“I understand though. If I worked for Merseyrail, and thought that I or my colleagues could be losing their jobs, I would absolutely be going on strike today too, so I don’t mind the inconvenience or a longer journey home.”

Merseyrail described the new fleet as “affordable” and said that they would be in public ownership. They added that the region deserves new trains that will be safer, more modern and faster.

However, Darren Island, RMT Regional Organiser, told JMU Journalism: “We just want employers to see sense.
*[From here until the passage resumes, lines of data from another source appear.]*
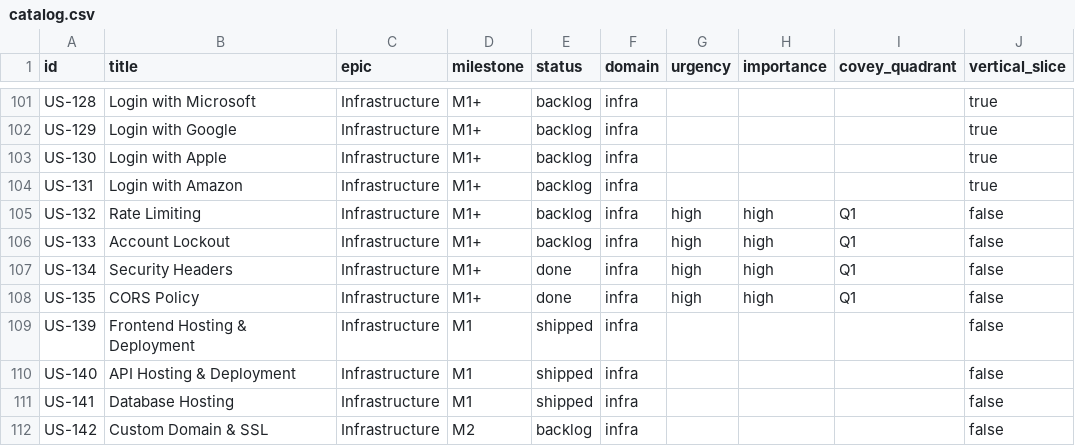
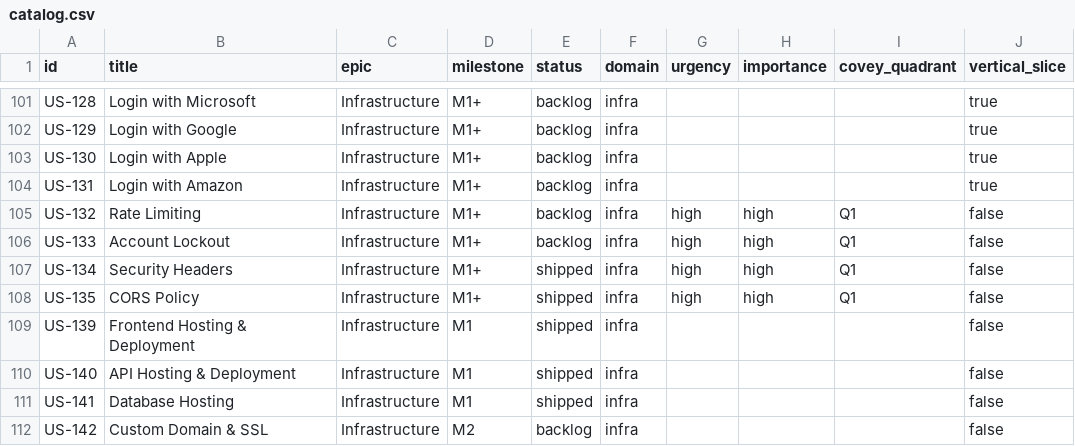
Before and after one commit to FrankJHughes/camp-fit-fur-dogs, a CSV file: product/catalog.csv, drawn as a sheet; only a part is shown, gaps mark what is left out; the diff covers the shown part only; the diff names each change by its address in the sheet, - before the commit and + after, or states it on an @@ line.

```diff
--- a/product/catalog.csv
+++ b/product/catalog.csv
-E107:E108 (status): done
+E107:E108 (status): shipped
```
Also changed, not shown: 12 added rows and 28 edited cells elsewhere in this file, 3 other files.
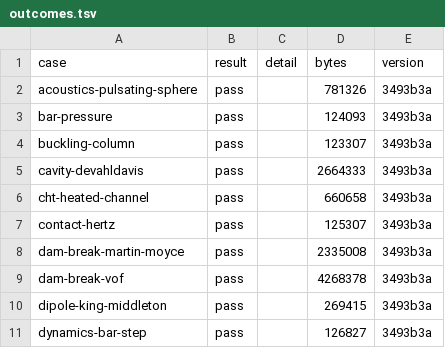
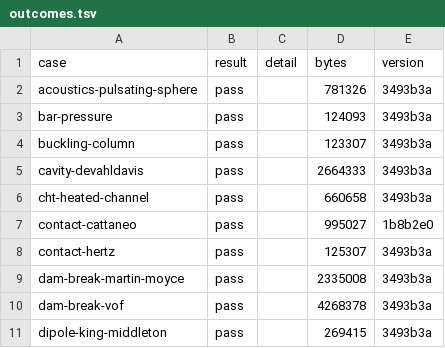
Before and after one commit to yujieteo/femahoy, a TSV file: validation/reports/outcomes.tsv, drawn as a sheet; only a part is shown; the shorter side is filled out with more unchanged rows.

Commit message:
docs(validation): add the report of contact-cattaneo

```diff
--- a/validation/reports/outcomes.tsv
+++ b/validation/reports/outcomes.tsv
@@ -6,2 +6,3 @@ cavity-devahldavis	pass		2664333	3493b3a
 cht-heated-channel	pass		660658	3493b3a
+contact-cattaneo	pass		995027	1b8b2e0
 contact-hertz	pass		125307	3493b3a
```
Also changed, not shown: 2 other files.
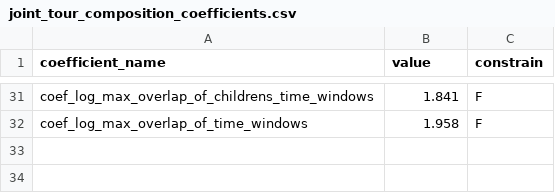
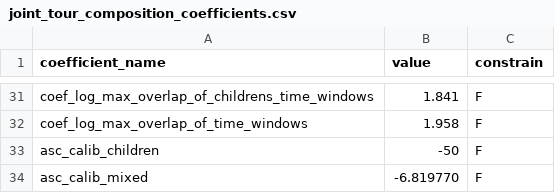
Before and after one commit to CMAP-REPOS/cmap_abm, a CSV file: activitysim/configs/joint_tour_composition_coefficients.csv, drawn as a sheet; only a part is shown, gaps mark what is left out; the diff names each change by its address in the sheet, - before the commit and + after, or states it on an @@ line.

```diff
--- a/activitysim/configs/joint_tour_composition_coefficients.csv
+++ b/activitysim/configs/joint_tour_composition_coefficients.csv
+row 33: asc_calib_children | -50 | F
+row 34: asc_calib_mixed | -6.819770 | F
```
Also changed, not shown: activitysim/configs/joint_tour_composition.csv.
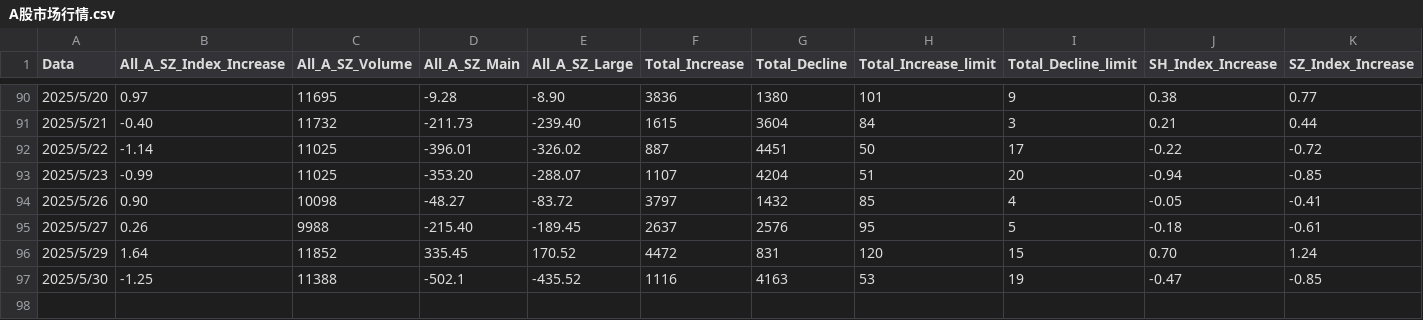
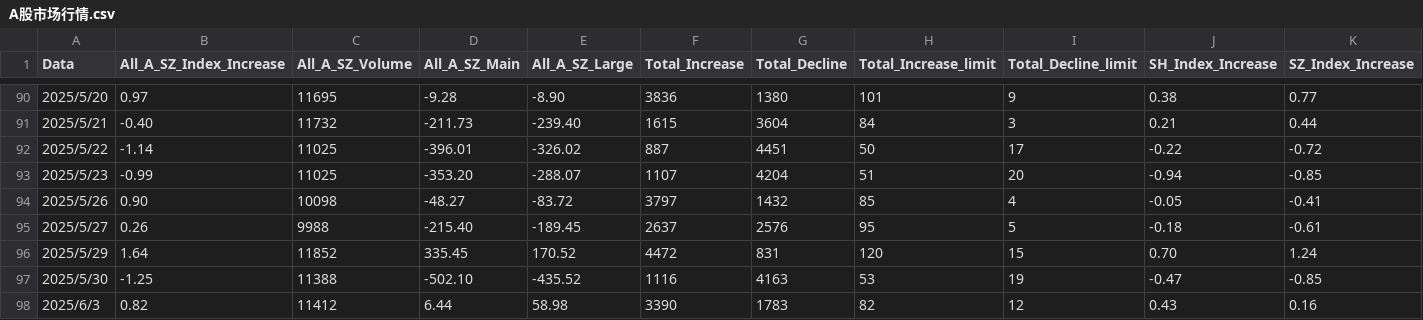
Before and after one commit to guijiyang/markdownDoc, a CSV file: investment/A股市场行情.csv, drawn as a sheet; only a part is shown, gaps mark what is left out.

```diff
--- a/investment/A股市场行情.csv
+++ b/investment/A股市场行情.csv
@@ -96,2 +96,3 @@ Data,All_A_SZ_Index_Increase,All_A_SZ_Volume,All_A_SZ_Main,All_A_SZ_Large,Total_
 2025/5/29,1.64,11852,335.45,170.52,4472,831,120,15,0.70,1.24
-2025/5/30,-1.25,11388,-502.1,-435.52,1116,4163,53,19,-0.47,-0.85
+2025/5/30,-1.25,11388,-502.10,-435.52,1116,4163,53,19,-0.47,-0.85
+2025/6/3,0.82,11412,6.44,58.98,3390,1783,82,12,0.43,0.16
```
Also changed, not shown: investment/高开封板-炸板率.csv, 3 other files.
We have to take industrial action because Merseyrail and other employers will cut standards and safety.”

When a wall collapsed in Lime Street in early March, a train guard had to evacuate more than a hundred passengers, without whom the situation would have been much more difficult, according to picketers who spoke to JMU Journalism.

The trade union has said that there is no need for a dispute as they have reached an agreement with train firm, Transpennine Express, which has kept the guarantee of a guard on every service and hopes that other train firms will follow suit.

About Paul Greenough, JMU Journalism